Given a UML diagram of:

Oval
-------
-------
+draw (g:Graphics, x:int, y:int)
+toString(): String

I have currently

import javax.swing.*;
import java.awt.*;
import java.awt.event.*;

public class Oval extends Shape
{
   public Oval (Color color, boolean isFilled, int width)
	{
	   super (color, isFilled, width);
	}  
	
   public void draw (Graphics g, int x, int y)
	{
	    
	}
	
	public String toString()
	{
	   String s = super.toString() + "Shape is: Oval";
		return s;
	}
}

The way this works, the draw method here will overwrite the draw method in Shape. Ironically, there is absolutely nothing in the Shape draw method.

import javax.swing.*;
import java.awt.*;
import java.awt.event.*;


public class Shape
{
   protected Color color;
	protected boolean isFilled;
	protected int width;
	
	
	public Shape (Color color, boolean isFilled, int width)
	{
	   this.color = color;
		this.isFilled = isFilled;
		this.width = width;
	}
	
	public void draw (Graphics g, int x, int y)
	{
	}
		
	public String toString()
	{
		String s = color.toString() + "" + isFilled + "" + width + "";
		return s;		
	}
}

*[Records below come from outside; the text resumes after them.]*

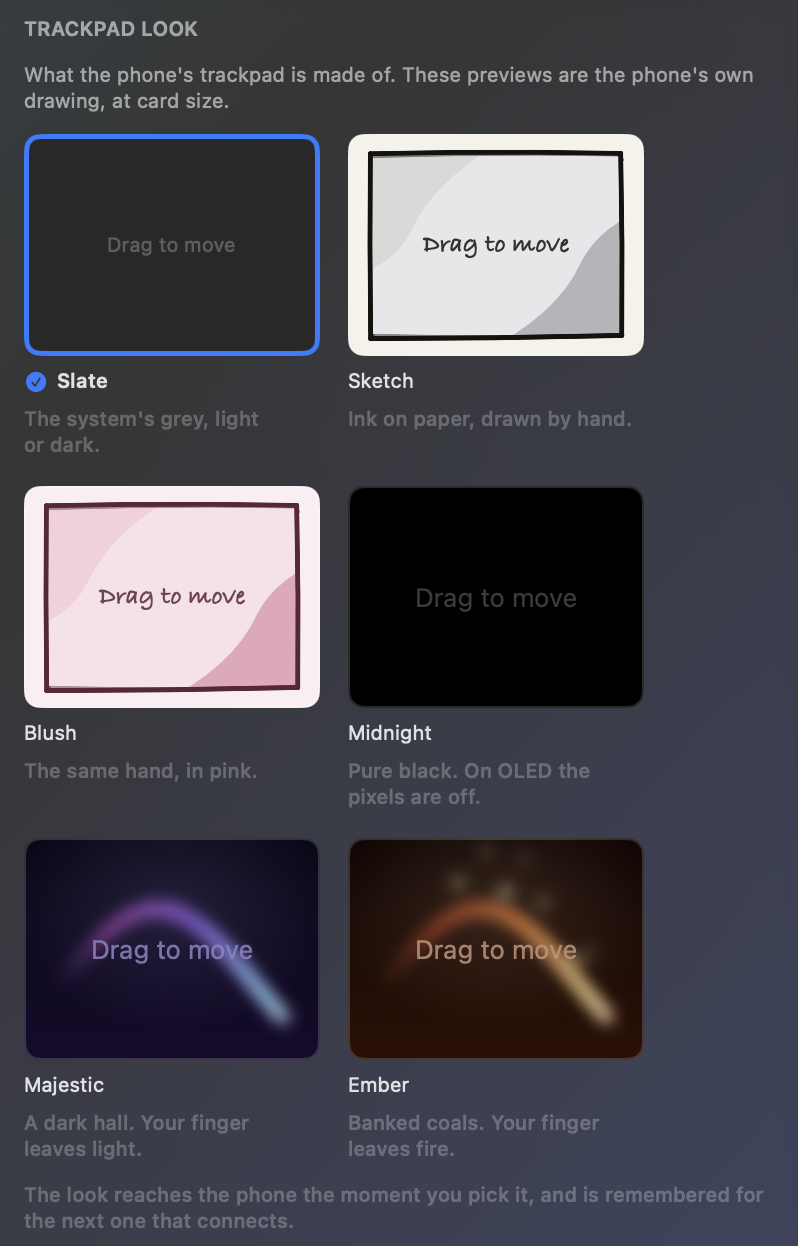
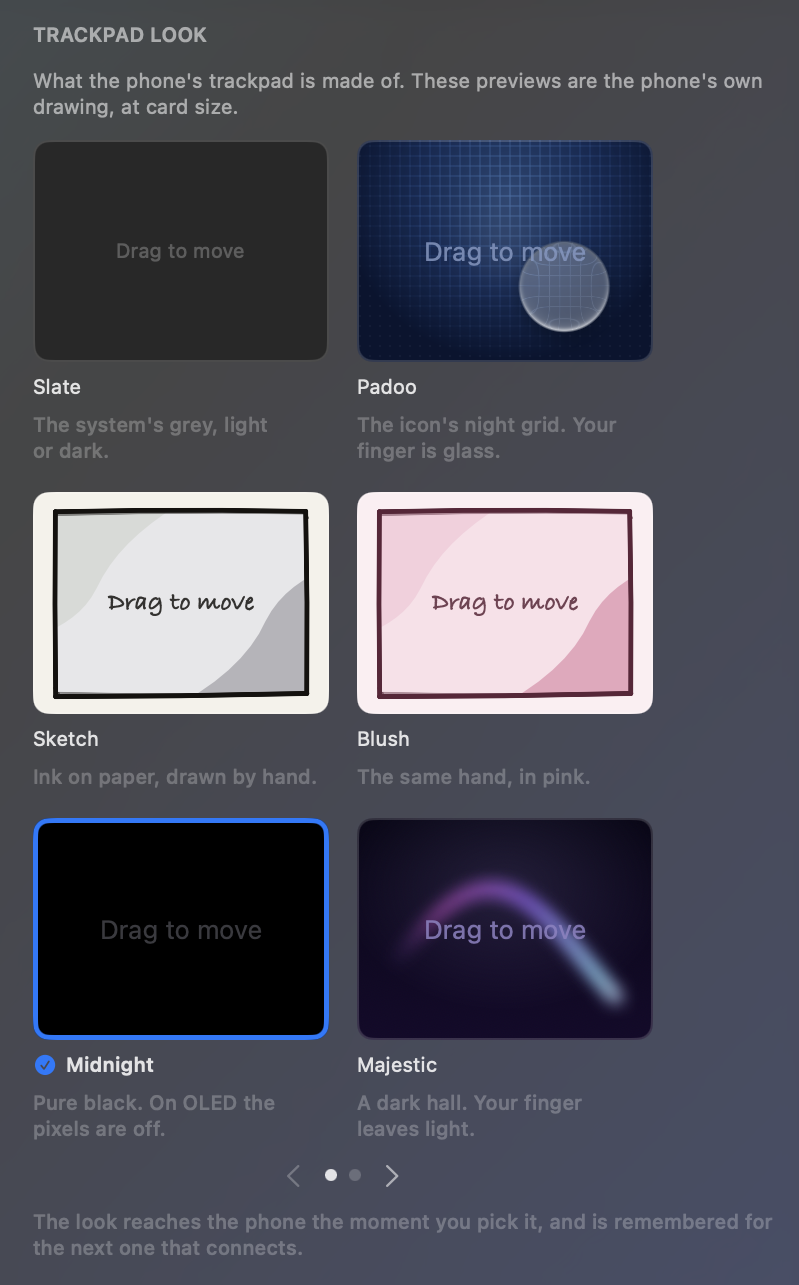
Padoo page: Gestures and trackpad looks as shipped in Mac 1.4.6
The Gestures tab was rebuilt (a live preview above Point & Drag, Scroll and
Swipes), and there are seven looks now that Padoo joined them. Both
screenshots are captured from the app's Settings window and encoded
lossless; headings, text and alt text follow. Not pushed: waiting for the
owner's approval.

Claude-Session: https://claude.ai/code/session_01N7MBiB32TRodorWGUGPvpn

diff --git a/public/padoo/index.html b/public/padoo/index.html
@@ -467,14 +467,14 @@
 
     <div class="row">
       <div class="rtext">
-        <h3>Six looks for the trackpad.</h3>
-        <p>Slate, Sketch, Blush, Midnight, Majestic and Ember. The preview cards on the Mac are drawn by the phone's own renderer, so the card you click is what the glass will look like. Midnight is pure black, which on an OLED screen means those pixels are switched off.</p>
+        <h3>Seven looks for the trackpad.</h3>
+        <p>Slate, Padoo, Sketch, Blush, Midnight, Majestic and Ember. The preview cards on the Mac are drawn by the phone's own renderer, so the card you click is what the glass will look like. Padoo is the icon's night grid, with a drop of glass under your finger. Midnight is pure black, which on an OLED screen means those pixels are switched off.</p>
         <ul>
           <li>Sketch and Blush are drawn by hand in ink; Majestic and Ember light up under your finger</li>
           <li>The look reaches the phone the moment you pick it</li>
         </ul>
       </div>
-      <div><div class="shot plain" style="max-width:399px"><img src="shots/crop-looks.webp" alt="Six trackpad looks: Slate, Sketch, Blush, Midnight, Majestic and Ember." /></div></div>
+      <div><div class="shot plain" style="max-width:399px"><img src="shots/crop-looks.webp" alt="Trackpad looks on the Mac: Slate, Padoo, Sketch, Blush, Midnight and Majestic, with Ember on the second page." /></div></div>
     </div>
 
     <div class="row">
@@ -492,15 +492,15 @@
 
     <div class="row wide">
       <div class="rtext">
-        <h3>Nine thresholds, so it will be a perfect fit for you.</h3>
-        <p>The sliders cover how far a finger may stray and still count as a tap, how long a hold waits before it turns into a drag, and how much of a swipe has to travel before it commits to a Space. Each one shows the shipped default beside your value, and one button restores them all.</p>
+        <h3>Tune the feel and watch it happen.</h3>
+        <p>Tracking speed, hold to drag, scrolling and three-finger swipes each get a plain slider. Above them, a live preview shows a finger on the phone and what the Mac does with it, so you see a change as you make it. Telling taps, clicks and drags apart is Padoo's job, not a setting.</p>
         <ul>
-          <li>Tap travel, drag confirmation, hold delay, swipe commit and more</li>
-          <li>The shipped value stays visible beside yours</li>
-          <li>Reset to shipped values in one click</li>
+          <li>Point &amp; Drag, Scroll and Swipes, each on its own page</li>
+          <li>A small mark under every slider shows the default</li>
+          <li>Restore Defaults in one click</li>
         </ul>
       </div>
-      <div><div class="shot plain" style="max-width:788px;margin:0 auto"><img src="shots/gestures.webp" alt="Gestures settings: scroll acceleration and invert scroll direction above nine gesture sliders grouped into taps and clicks, hand resting, dragging and three-finger swipes, each beside its shipped value." /></div></div>
+      <div><div class="shot plain" style="max-width:788px;margin:0 auto"><img src="shots/gestures.webp" alt="Gestures settings on the Mac: a live preview of a finger on the phone beside the Mac&#39;s cursor, above Point &amp; Drag, Scroll and Swipes pages, with Tracking speed and Hold to drag sliders and a Restore Defaults button." /></div></div>
     </div>
 
   </div>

For 1, I am not even sure this is the way it is supposed to be written and 2, for the draw method how does it work with the 3 variables? I thought that the Graphics g was a paint component.

The only instruction is that the Oval should be drawn with a height equal to 1.5 times their width. Again, with the proper API on the docs.oracle.org for the drawRect, I would need the x and y cord for a starting place, which need to be centered in the middle of the shape. However in my instructions there is no indication of what that is.

Edited 4 Years Ago by krejar: n/a

No. Shape is a completely different thing here. All I am doing is making classes for myself, well, actually some school work. I am to create these classes as if I am making my own API.

It looks to me like you have correctly met the requirements of your exercise here. How it's going to work, and how it relates to the classes in the Java API - these are probably not relevant questions.

But...

Having an empty method in a superclass like that is pretty common, although the normal way to do it would be to declare the superclass as abstract, and declare the method as abstract, so subclasses are forced to provide an implementation.

When you draw things in Swing you have a paintComponent method for the panel where things are drawn, and this has a Graphics passed as a parameter. If you want to draw a number of shapes in there it's normal to pass the Graphics plus an x,y position to a method in the shape to draw itself.

This article has been dead for over six months. Start a new discussion instead.